Seventy years after Judith Kaplan Eisenstein, had her first Bat Mitzvah in 1922, she had a commemorative one at the age of 83. And when the actor Kirk Douglas turned 83, he celebrated with a second Bar Mitzvah.
Since the 1970’s the concept of an adult bar/bat mitzvah has grown. For those who didn’t have this ceremony when they were the appointed age, many adults, who want to connect further with their Judaism, choose to study and become a bar/bat mitzvah in their adults years—a number of them at 83.
This tradition is based on the reading of Psalm 90:10, which tells us that 70 years is the expected lifespan of most humans. Similarly, Moses, poetically spoke of a person’s life as being on average 70 years. King David lived to age 70 and in the ancient book of Jewish wisdom, “Ethics of Our Fathers” (5:25), Rabbi Yehuda Ben Tema states that the age of 70 is considered a “ripe old age.” So, in biblical times, the age of 71 and older was considered as starting over.

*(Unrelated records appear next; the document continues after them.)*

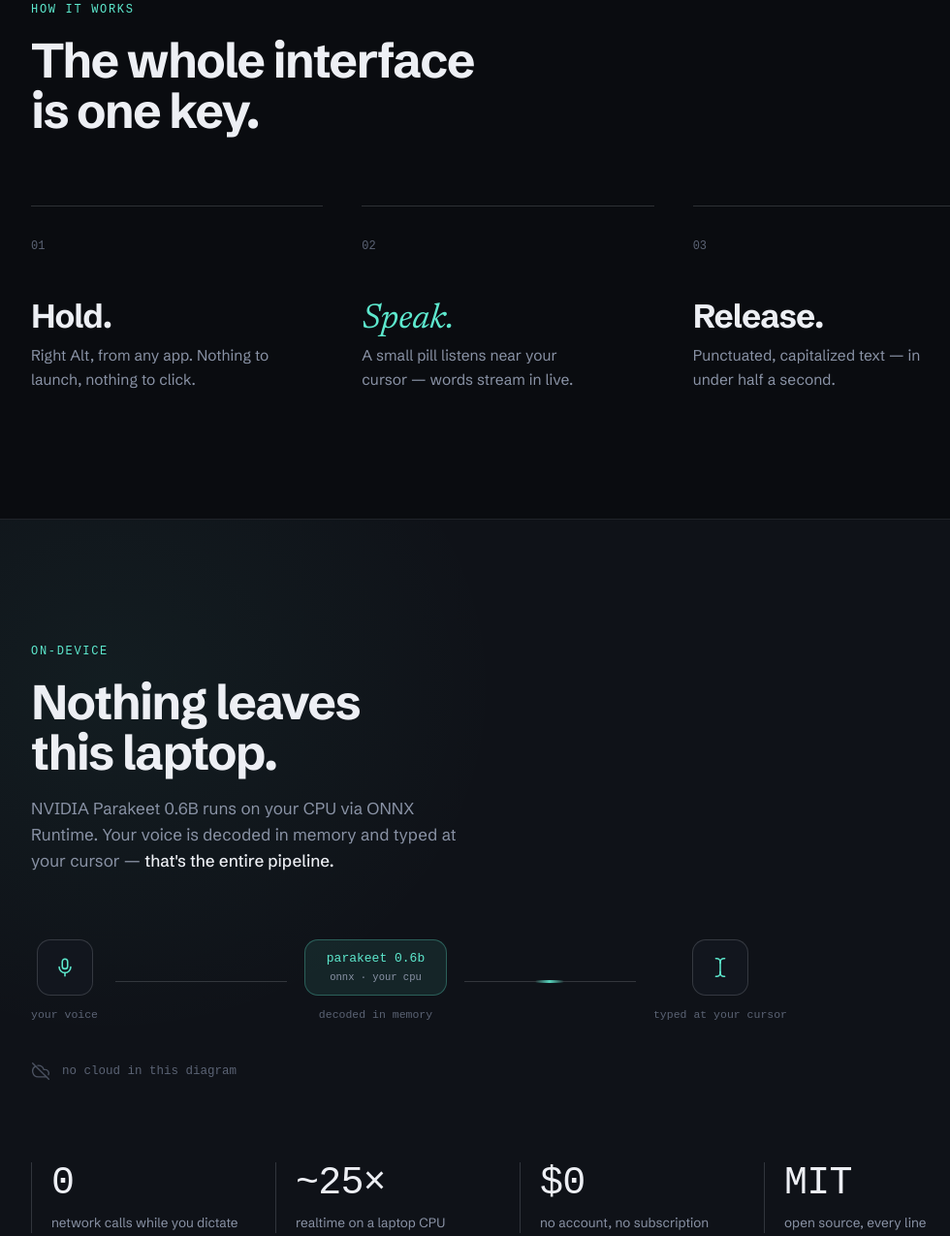
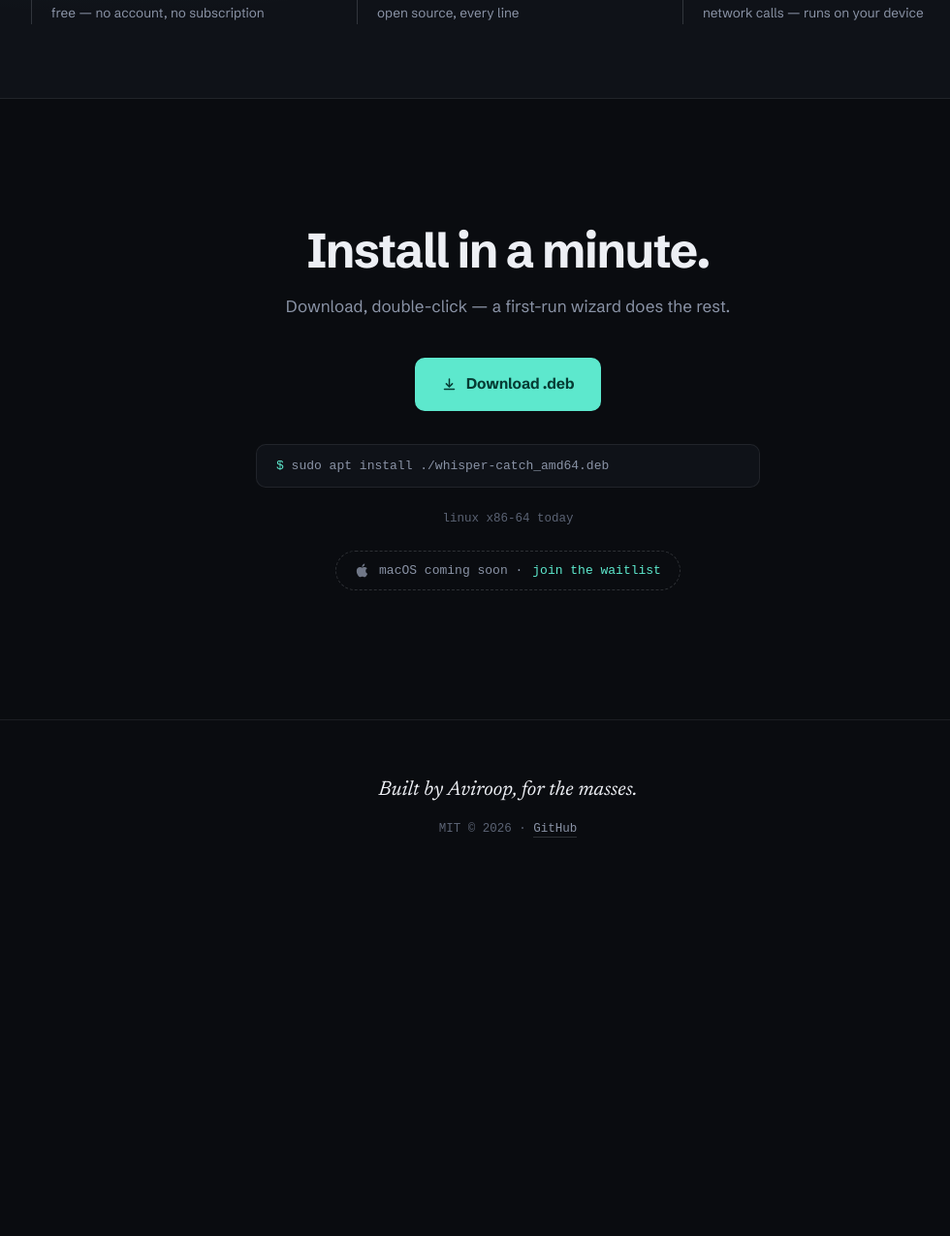
Before and after one commit to AviroopPaul/whisper-catch, a website: page site/index.html in a window 1280 px wide. Shown: the part 1377-2652 px from the top of the page at 97% size, without its empty margins (116-1096 px from the left). After the commit the page ends 2302 px from the top, so only its background shows below. Drawn offline with Linux system fonts and the light colour scheme; a web font is replaced by a local one.

Commit message:
Trim landing page: drop how-it-works and on-device explainer sections
The video already tells the hold-speak-release story. Replace both sections
with one slim strip: $0 free · MIT open source · 0 network calls (on-device).
Unused CSS (beats, pipeline flow, no-cloud) removed.

Co-Authored-By: Claude Fable 5 <noreply@anthropic.com>

```diff
--- a/site/index.html
+++ b/site/index.html
@@ -227,15 +227,6 @@
   .lede b { color: var(--ink); font-weight: 500; }
 
   /* how — three beats */
-  .beats { margin-top: 72px; display: grid; grid-template-columns: repeat(3, 1fr); gap: 40px; }
-  @media (max-width: 720px) { .beats { grid-template-columns: 1fr; gap: 0; } }
-  .beat { border-top: 1px solid var(--line-strong); padding-top: 26px; }
-  @media (max-width: 720px) { .beat { padding: 26px 0 34px; } }
-  .beat .idx { font: 400 12px/1 var(--mono); color: var(--faint); }
-  .beat h3 { margin-top: 44px; font-size: 34px; font-weight: 700; letter-spacing: -.03em; line-height: 1; }
-  .beat h3 em.voice { color: var(--teal); }
-  .beat p { margin-top: 12px; color: var(--dim); font-size: 15.5px; max-width: 250px; }
-  @media (max-width: 720px) { .beat h3 { margin-top: 20px; } }
 
   /* privacy band */
   .band { border-top: 1px solid var(--line); border-bottom: 1px solid var(--line); background: var(--panel); position: relative; overflow: hidden; }
@@ -245,48 +236,14 @@
   }
   .band .wrap { position: relative; }
 
-  .flow {
-    margin-top: 68px; max-width: 780px;
-    display: flex; align-items: center; gap: 18px;
-  }
-  .flow-node { text-align: center; flex: none; }
-  .flow-node .glyph {
-    width: 58px; height: 58px; margin: 0 auto; border-radius: 14px;
-    background: var(--panel-2); border: 1px solid var(--line-strong);
-    display: flex; align-items: center; justify-content: center; color: var(--teal);
-  }
-  .flow-node.chipnode .glyph {
-    width: auto; padding: 0 22px; border-color: rgba(93, 232, 205, .3);
-    background: var(--teal-soft);
-    font: 400 13px/1.4 var(--mono); color: var(--teal); flex-direction: column; gap: 3px;
-  }
-  .flow-node.chipnode .glyph small { font-size: 10.5px; color: var(--dim); }
-  .flow-node figcaption { margin-top: 12px; font: 400 11.5px/1.4 var(--mono); color: var(--faint); }
-  .flow-line { flex: 1; height: 3px; min-width: 20px; position: relative; overflow: hidden; }
-  .flow-line::before { content: ""; position: absolute; left: 0; right: 0; top: 1px; height: 1px; background: var(--line-strong); }
-  .flow-line::after {
-    content: ""; position: absolute; top: 0; left: 0; width: 30px; height: 3px; border-radius: 2px;
-    background: linear-gradient(90deg, transparent, var(--teal), transparent);
-    animation: travel 2.8s linear infinite; opacity: .9;
-  }
-  .flow-line + .flow-node + .flow-line::after { animation-delay: 1.4s; }
   @keyframes travel { from { transform: translateX(-34px); } to { transform: translateX(340px); } }
   @media (max-width: 720px) {
-    .flow { flex-direction: column; gap: 4px; }
-    .flow-line { width: 1px; height: 34px; flex: none; min-width: 0; }
-    .flow-line::before { left: 0; right: auto; top: 0; bottom: 0; width: 1px; height: auto; }
-    .flow-line::after { display: none; }
-    .flow-node figcaption { margin-top: 8px; margin-bottom: 8px; }
   }
 
-  .nocloud {
-    margin-top: 40px; display: inline-flex; align-items: center; gap: 12px;
-    font: 400 12.5px/1 var(--mono); color: var(--faint);
-  }
-  .nocloud svg { color: var(--faint); opacity: .8; }
 
-  .stats { margin-top: 76px; display: grid; grid-template-columns: repeat(4, 1fr); gap: 24px; }
-  @media (max-width: 820px) { .stats { grid-template-columns: repeat(2, 1fr); gap: 40px 24px; } }
+  .stats { display: grid; grid-template-columns: repeat(3, 1fr); gap: 24px; }
+  #promise { padding: 76px 0; }
+  @media (max-width: 820px) { .stats { grid-template-columns: 1fr; gap: 36px; } }
   .stat { border-left: 1px solid var(--line-strong); padding-left: 20px; }
   .stat .val { font: 400 clamp(28px, 3.6vw, 40px)/1.1 var(--mono); color: var(--ink); letter-spacing: -.02em; }
   .stat .lbl { margin-top: 8px; color: var(--dim); font-size: 13.5px; }
@@ -392,76 +349,14 @@
     </div>
   </section>
 
-  <!-- ================= how ================= -->
-  <section id="how">
-    <div class="wrap">
-      <p class="kicker reveal">How it works</p>
-      <h2 class="reveal">The whole interface<br>is one key.</h2>
-      <div class="beats">
-        <div class="beat reveal" data-d="1">
-          <span class="idx">01</span>
-          <h3>Hold.</h3>
-          <p>Right Alt, from any app. Nothing to launch, nothing to click.</p>
-        </div>
-        <div class="beat reveal" data-d="2">
-          <span class="idx">02</span>
-          <h3><em class="voice">Speak.</em></h3>
-          <p>A small pill listens near your cursor — words stream in live.</p>
-        </div>
-        <div class="beat reveal" data-d="3">
-          <span class="idx">03</span>
-          <h3>Release.</h3>
-          <p>Punctuated, capitalized text — in under half a second.</p>
-        </div>
-      </div>
-    </div>
-  </section>
-
-  <!-- ================= privacy ================= -->
+  <!-- ================= promise strip ================= -->
   <div class="band">
-    <section id="private">
+    <section id="promise">
       <div class="wrap">
-        <p class="kicker reveal">On-device</p>
-        <h2 class="reveal">Nothing leaves<br>this laptop.</h2>
-        <p class="lede reveal" data-d="1">NVIDIA Parakeet 0.6B runs on your CPU via ONNX Runtime. Your voice is decoded in memory and typed at your cursor — <b>that's the entire pipeline.</b></p>
-
-        <div class="flow reveal" data-d="1" aria-label="Pipeline: microphone, to the Parakeet model on your CPU, to text at your cursor.">
-          <figure class="flow-node">
-            <div class="glyph">
-              <svg width="22" height="22" viewBox="0 0 24 24" fill="none" stroke="currentColor" stroke-width="1.7" stroke-linecap="round" stroke-linejoin="round" aria-hidden="true">
-                <rect x="9" y="2.5" width="6" height="11" rx="3"/><path d="M5.5 11.5a6.5 6.5 0 0 0 13 0"/><path d="M12 18v3.5"/>
-              </svg>
-            </div>
-            <figcaption>your voice</figcaption>
-          </figure>
-          <span class="flow-line"></span>
-          <figure class="flow-node chipnode">
-            <div class="glyph" style="height:58px">parakeet 0.6b<small>onnx · your cpu</small></div>
-            <figcaption>decoded in memory</figcaption>
-          </figure>
-          <span class="flow-line"></span>
-          <figure class="flow-node">
-            <div class="glyph">
-              <svg width="22" height="22" viewBox="0 0 24 24" fill="none" stroke="currentColor" stroke-width="1.7" stroke-linecap="round" stroke-linejoin="round" aria-hidden="true">
-                <path d="M17 22h-1a4 4 0 0 1-4-4V6a4 4 0 0 1 4-4h1"/><path d="M7 22h1a4 4 0 0 0 4-4v-1"/><path d="M7 2h1a4 4 0 0 1 4 4v1"/>
-              </svg>
-            </div>
-            <figcaption>typed at your cursor</figcaption>
-          </figure>
-        </div>
-
-        <p class="nocloud reveal" data-d="2">
-          <svg width="20" height="20" viewBox="0 0 24 24" fill="none" stroke="currentColor" stroke-width="1.6" stroke-linecap="round" stroke-linejoin="round" aria-hidden="true">
-            <path d="m2 2 20 20"/><path d="M5.782 5.782A7 7 0 0 0 9 19h8.5a4.5 4.5 0 0 0 1.307-.193"/><path d="M21.532 16.5A4.5 4.5 0 0 0 17.5 10h-1.79A7 7 0 0 0 8.31 5.03"/>
-          </svg>
-          no cloud in this diagram
-        </p>
-
         <div class="stats">
-          <div class="stat reveal"><div class="val">0</div><div class="lbl">network calls while you dictate</div></div>
-          <div class="stat reveal" data-d="1"><div class="val">~25×</div><div class="lbl">realtime on a laptop CPU</div></div>
-          <div class="stat reveal" data-d="2"><div class="val">$0</div><div class="lbl">no account, no subscription</div></div>
-          <div class="stat reveal" data-d="3"><div class="val">MIT</div><div class="lbl">open source, every line</div></div>
+          <div class="stat reveal"><div class="val">$0</div><div class="lbl">free — no account, no subscription</div></div>
+          <div class="stat reveal" data-d="1"><div class="val">MIT</div><div class="lbl">open source, every line</div></div>
+          <div class="stat reveal" data-d="2"><div class="val">0</div><div class="lbl">network calls — runs on your device</div></div>
         </div>
       </div>
     </section>
```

The math is simple: 70 + 13 = 83. So 83 is the perfect age to become Bar Mitzvah or Bat Mitzvah all over again. Many Jewish seniors are calling age 70 the beginning of a new life and adding 13 years to rededicate themselves to Judaism. There are other reasons as well.
Numerous survivors of the Holocaust never had an opportunity to have a Bar Mitzvah when they were thirteen. They feel that they missed out and wish to publicly demonstrate their joy at being able to observe Judaism without restraints. Of course, doing so is not obligatory.
The celebration of a second Bar Mitzvah is more a custom rather than Jewish law. A second Bar Mitzvah is an opportunity to give thanks for having reached a significant age in relative health and wellbeing. It can be celebrated in many ways but it usually involves being called to the Torah for an Aliyah and reciting the Haftorah, or the prophetic portion, for that day. It is also an opportunity for family to come together around a beloved octogenarian, and to mark this moment with gratitude and rejoicing.
Celebrating a Bar Mitzvah or Bat Mitzvah, whether it is the first or second time, is a wonderful way to celebrate a full life. And what an impression it will make on the grandchildren and great-grandchildren! They will learn that it is never too late for something so important and special.
Florence L. Dann, a fourth year rabbinical student at the Academy for Jewish Religion in LA has been a contributing writer to Jlife since 2004.